In my current teaching practice, I use game-based learning and video games-as-text regularly. I create playful activities using “house rules” and encourage students to answer questions and actively participate in class discussions by adding a playful layer on top of the class discussion. One way I do this is by modifying the game Jenga. Sometimes I use the physical version while other times I use the video game version, Jenga: World Tour. I separate students into various groups and ask them questions about the course content. If the students of a given group answer correctly, then the students from other groups have to pull a block. If they answer incorrectly, however, then the students in that group must pull blocks from their towers. The teams whose towers collapse first lose, and whoever has the last tower standing earns a few points toward a major assessment of their choosing. This is an engaging activity that can be used in any classroom.
Another practice that I have found successful is the use of a gamified layer to assessment. Instead of using a standard average-based curve, I tell students that they start the class at “Level zero” and have no “experience points.” In order to pass the class, they need to “level up” to level 10, which is done by earning points via class assignments, exams, and presentations. As students complete the course requirements they level up their class characters at a rate of 70 experience points per level. To earn a B in class they need to reach level 12, and to earn an A they need to reach level 14. This form of points-based assessment makes students feel more engaged with the process, as they feel that they take on a more active role in their assessment.

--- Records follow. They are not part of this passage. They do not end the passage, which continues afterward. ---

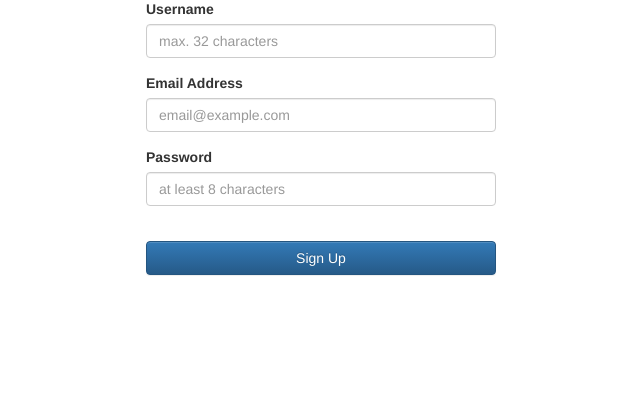
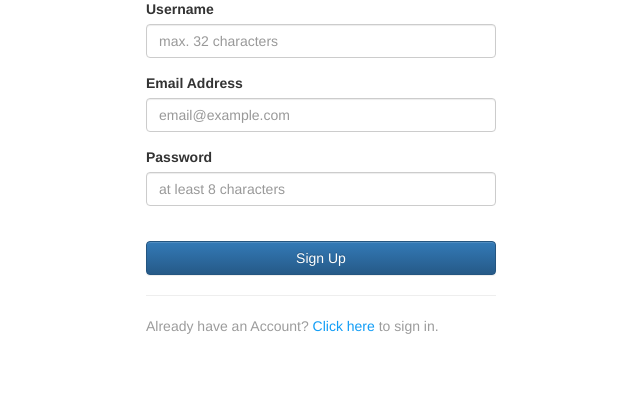
Before and after one commit to SNDjango/server, a Django app: page /signup in a window 1280 px wide. Shown: the part 143-537 px from the top of the page, without its empty margins (319-959 px from the left). Run offline with Django 3.2, Linux system fonts and the light colour scheme; some libraries are stand-ins or nearby versions.

Commit message:
sign up form input validation, design tweaks

```diff
--- a/snd/image_board/templates/login.html
+++ b/snd/image_board/templates/login.html
@@ -19,10 +19,10 @@
 			</div>
 			<button type="submit" class="btn btn-primary lower-btn" value="Submit">Login</button>
 			<a href="{% url 'index' %}" class="btn btn-default lower-btn">Cancel</a>
+		</form>
         <hr />
         <p class="info-text">No Account?</p>
 		<a href="{% url 'signup' %}" class="btn btn-info lower-btn" style="width: 100%;">Sign Up</a>
-    		</form>
 	</div>
     {% if error_user %}
         <script>
--- a/snd/image_board/templates/signup.html
+++ b/snd/image_board/templates/signup.html
@@ -24,8 +24,9 @@
                 </a>
 			</div>
 			<button type="submit" class="btn btn-primary lower-btn" style="width: 100%;" value="Submit">Sign Up</button>
-
 		</form>
+        <hr />
+        <p  class="info-text">Already have an Account? <a href="{% url 'login_page' %}" style="color: #119df6">Click here</a> to sign in.</p>
 	</div>
     {% if error_user %}
         <script>
```
Lines whose indentation alone changed are shown as unchanged.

Finally, I use video games as text. As an English instructor this might be easier for me than it could be for instructors in other disciplines. When teaching the elements of literature there are almost countless story-based games to draw from, and when discussing themes of race, gender, class, prejudice, empathy, identity, or any of the other themes common to the English classroom I have several games to choose from. Westport Independent and Papers Please, for example, are both language-intensive story-driven games that explore the effects of totalitarian governments on society. When I teach argument, I can always rely on Logomancer and Last Word, games about using rhetorical appeals to persuade an audience. Even when teaching basic writing skills I can always use Elegy for a Dead World and Kind Words, games about reading and writing, sharing the player’s creations with the community, and giving feedback to other writers. Still, the fact that many games are compatible with various English courses does not mean that there are no games that can be used in other courses.
Games from iCivics explore various political principles, while several strategy games depict historically accurate events and time periods. Increasingly, games focusing on developing STEM skills are being published in online storefronts like Steam and the Epic Launcher, and some mobile games on iOS and Android can easily be implemented in health science classrooms.